How much creative value did each musician bring to the song?
This can be a complicated and tricky question to ask, which is why so many musicians refuse to before releasing and distributing their music. Does a drummer bring as much creative value to a song as someone who writes lyrics? Is a baseline as important as an acoustic guitar part, or an electronic beat as a rap vocal? The answer is that there are no concrete answers here. It’s always a negotiation between the musicians, performers, and producers involved. And if you don’t do the difficult task of figuring it out before your music is shared, you might be setting yourselves up for huge problems down the line that could’ve been avoided, especially if your music ends up being successful. This is the kind of hard work that might expose problems with your project, but that’s actually a good thing. Figuring it out now means avoiding big issues later, whether it’s arguing about money or helping to give a member of your band the creative credit they deserve before they get frustrated and call it quits.
Is there open communication and is everyone on the same page about expectations?
This might be the most important question on this list. If there’s any uncertainty as to whether you and your writing partners are on the same page with credits, don’t move forward until you all know exactly what you’re getting into. When you divvy out credits through a PRO (performing rights organization), you are creating a contract between you and other musicians. These contracts are extremely hard to break, and the majority of the time they can’t be. Not knowing what you’re actually signing up for can cause problems with your songs for as long as you want to keep performing and earning money with them. Ideally, each musician should be accurately represented during conversations about songwriting credits. However, this often doesn’t happen, whether it’s because of a fundamental misunderstanding of how song crediting works or because one band member takes on administrative duties while other musicians blissfully sit them out.
If you’re passionate about making music and want your songs to pay your bills, this is a topic you need to pay attention to. Every song is different and needs its own unique negotiation when multiple musicians are involved. This is a situation where being timid and distracted could hurt you and your music badly over the long run, so pay attention and rise to the challenge.

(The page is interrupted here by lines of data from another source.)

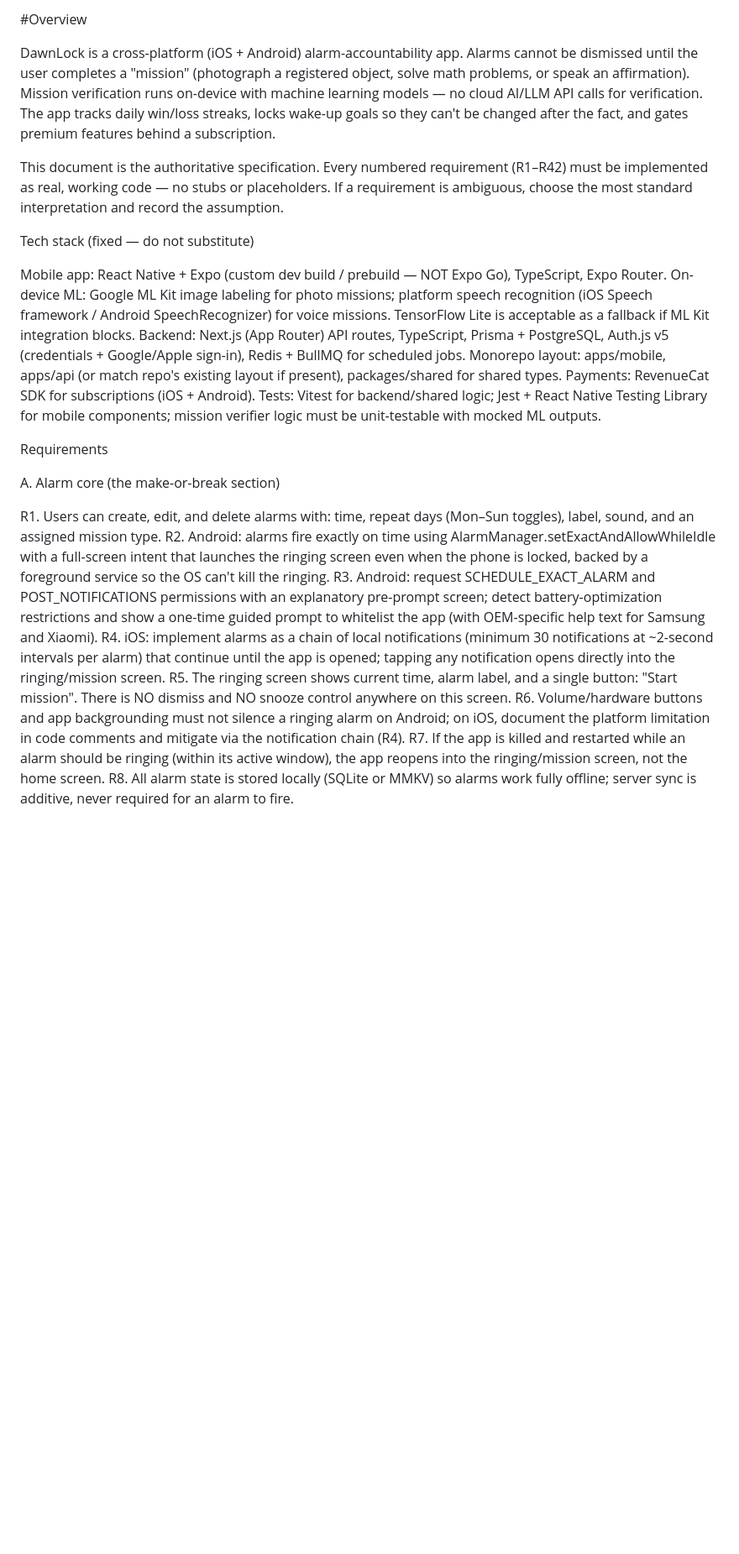
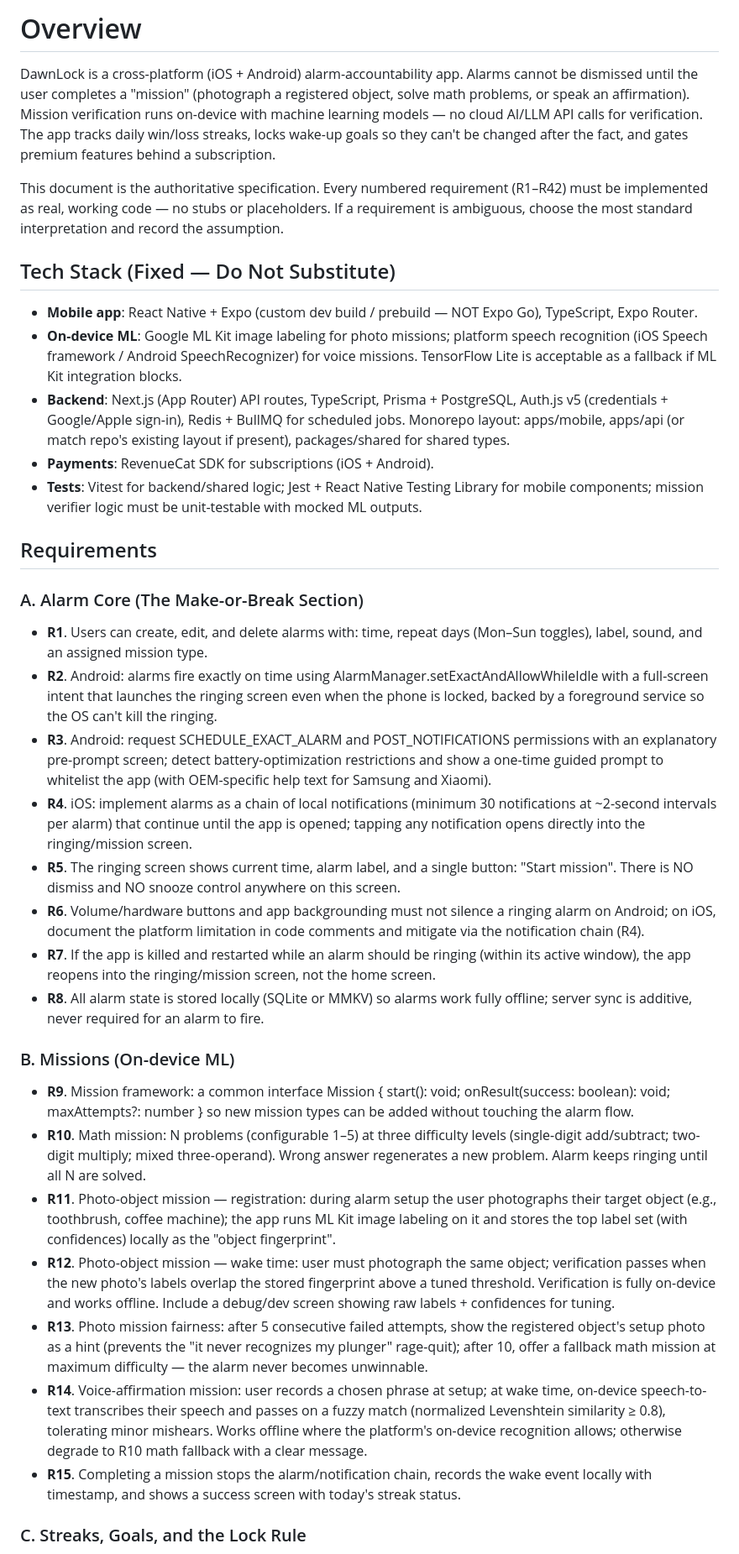
Before and after one commit to syeddaood/excerly, a Markdown page: README.md, the part around one of its changes. Shown at 84% size. Drawn GitHub-style; blank space fills up the shorter version.

```diff
--- a/README.md
+++ b/README.md
@@ -1,30 +1,39 @@
-#Overview
+# Overview
 
 DawnLock is a cross-platform (iOS + Android) alarm-accountability app. Alarms cannot be dismissed until the user completes a "mission" (photograph a registered object, solve math problems, or speak an affirmation). Mission verification runs on-device with machine learning models — no cloud AI/LLM API calls for verification. The app tracks daily win/loss streaks, locks wake-up goals so they can't be changed after the fact, and gates premium features behind a subscription.
 
 This document is the authoritative specification. Every numbered requirement (R1–R42) must be implemented as real, working code — no stubs or placeholders. If a requirement is ambiguous, choose the most standard interpretation and record the assumption.
 
-Tech stack (fixed — do not substitute)
+## Tech Stack (Fixed — Do Not Substitute)
 
+- **Mobile app**: React Native + Expo (custom dev build / prebuild — NOT Expo Go), TypeScript, Expo Router.
+- **On-device ML**: Google ML Kit image labeling for photo missions; platform speech recognition (iOS Speech framework / Android SpeechRecognizer) for voice missions. TensorFlow Lite is acceptable as a fallback if ML Kit integration blocks.
+- **Backend**: Next.js (App Router) API routes, TypeScript, Prisma + PostgreSQL, Auth.js v5 (credentials + Google/Apple sign-in), Redis + BullMQ for scheduled jobs. Monorepo layout: apps/mobile, apps/api (or match repo's existing layout if present), packages/shared for shared types.
+- **Payments**: RevenueCat SDK for subscriptions (iOS + Android).
+- **Tests**: Vitest for backend/shared logic; Jest + React Native Testing Library for mobile components; mission verifier logic must be unit-testable with mocked ML outputs.
 
-Mobile app: React Native + Expo (custom dev build / prebuild — NOT Expo Go), TypeScript, Expo Router.
-On-device ML: Google ML Kit image labeling for photo missions; platform speech recognition (iOS Speech framework / Android SpeechRecognizer) for voice missions. TensorFlow Lite is acceptable as a fallback if ML Kit integration blocks.
-Backend: Next.js (App Router) API routes, TypeScript, Prisma + PostgreSQL, Auth.js v5 (credentials + Google/Apple sign-in), Redis + BullMQ for scheduled jobs. Monorepo layout: apps/mobile, apps/api (or match repo's existing layout if present), packages/shared for shared types.
-Payments: RevenueCat SDK for subscriptions (iOS + Android).
-Tests: Vitest for backend/shared logic; Jest + React Native Testing Library for mobile components; mission verifier logic must be unit-testable with mocked ML outputs.
+## Requirements
 
+### A. Alarm Core (The Make-or-Break Section)
 
-Requirements
+- **R1**. Users can create, edit, and delete alarms with: time, repeat days (Mon–Sun toggles), label, sound, and an assigned mission type.
+- **R2**. Android: alarms fire exactly on time using AlarmManager.setExactAndAllowWhileIdle with a full-screen intent that launches the ringing screen even when the phone is locked, backed by a foreground service so the OS can't kill the ringing.
+- **R3**. Android: request SCHEDULE_EXACT_ALARM and POST_NOTIFICATIONS permissions with an explanatory pre-prompt screen; detect battery-optimization restrictions and show a one-time guided prompt to whitelist the app (with OEM-specific help text for Samsung and Xiaomi).
+- **R4**. iOS: implement alarms as a chain of local notifications (minimum 30 notifications at ~2-second intervals per alarm) that continue until the app is opened; tapping any notification opens directly into the ringing/mission screen.
+- **R5**. The ringing screen shows current time, alarm label, and a single button: "Start mission". There is NO dismiss and NO snooze control anywhere on this screen.
+- **R6**. Volume/hardware buttons and app backgrounding must not silence a ringing alarm on Android; on iOS, document the platform limitation in code comments and mitigate via the notification chain (R4).
+- **R7**. If the app is killed and restarted while an alarm should be ringing (within its active window), the app reopens into the ringing/mission screen, not the home screen.
+- **R8**. All alarm state is stored locally (SQLite or MMKV) so alarms work fully offline; server sync is additive, never required for an alarm to fire.
 
-A. Alarm core (the make-or-break section)
+### B. Missions (On-device ML)
 
+- **R9**. Mission framework: a common interface Mission { start(): void; onResult(success: boolean): void; maxAttempts?: number } so new mission types can be added without touching the alarm flow.
+- **R10**. Math mission: N problems (configurable 1–5) at three difficulty levels (single-digit add/subtract; two-digit multiply; mixed three-operand). Wrong answer regenerates a new problem. Alarm keeps ringing until all N are solved.
+- **R11**. Photo-object mission — registration: during alarm setup the user photographs their target object (e.g., toothbrush, coffee machine); the app runs ML Kit image labeling on it and stores the top label set (with confidences) locally as the "object fingerprint".
+- **R12**. Photo-object mission — wake time: user must photograph the same object; verification passes when the new photo's labels overlap the stored fingerprint above a tuned threshold. Verification is fully on-device and works offline. Include a debug/dev screen showing raw labels + confidences for tuning.
+- **R13**. Photo mission fairness: after 5 consecutive failed attempts, show the registered object's setup photo as a hint (prevents the "it never recognizes my plunger" rage-quit); after 10, offer a fallback math mission at maximum difficulty — the alarm never becomes unwinnable.
+- **R14**. Voice-affirmation mission: user records a chosen phrase at setup; at wake time, on-device speech-to-text transcribes their speech and passes on a fuzzy match (normalized Levenshtein similarity ≥ 0.8), tolerating minor mishears. Works offline where the platform's on-device recognition allows; otherwise degrade to R10 math fallback with a clear message.
+- **R15**. Completing a mission stops the alarm/notification chain, records the wake event locally with timestamp, and shows a success screen with today's streak status.
 
-R1. Users can create, edit, and delete alarms with: time, repeat days (Mon–Sun toggles), label, sound, and an assigned mission type.
-R2. Android: alarms fire exactly on time using AlarmManager.setExactAndAllowWhileIdle with a full-screen intent that launches the ringing screen even when the phone is locked, backed by a foreground service so the OS can't kill the ringing.
-R3. Android: request SCHEDULE_EXACT_ALARM and POST_NOTIFICATIONS permissions with an explanatory pre-prompt screen; detect battery-optimization restrictions and show a one-time guided prompt to whitelist the app (with OEM-specific help text for Samsung and Xiaomi).
-R4. iOS: implement alarms as a chain of local notifications (minimum 30 notifications at ~2-second intervals per alarm) that continue until the app is opened; tapping any notification opens directly into the ringing/mission screen.
-R5. The ringing screen shows current time, alarm label, and a single button: "Start mission". There is NO dismiss and NO snooze control anywhere on this screen.
-R6. Volume/hardware buttons and app backgrounding must not silence a ringing alarm on Android; on iOS, document the platform limitation in code comments and mitigate via the notification chain (R4).
-R7. If the app is killed and restarted while an alarm should be ringing (within its active window), the app reopens into the ringing/mission screen, not the home screen.
-R8. All alarm state is stored locally (SQLite or MMKV) so alarms work fully offline; server sync is additive, never required for an alarm to fire.
+### C. Streaks, Goals, and the Lock Rule
 
```
Also changed, not shown: other parts of README.md (+46 -66 lines).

Patrick McGuire is a writer, musician, and human man. He lives nowhere in particular, creates music under the name Straight White Teeth, and has a great affinity for dogs and putting his hands in his pockets.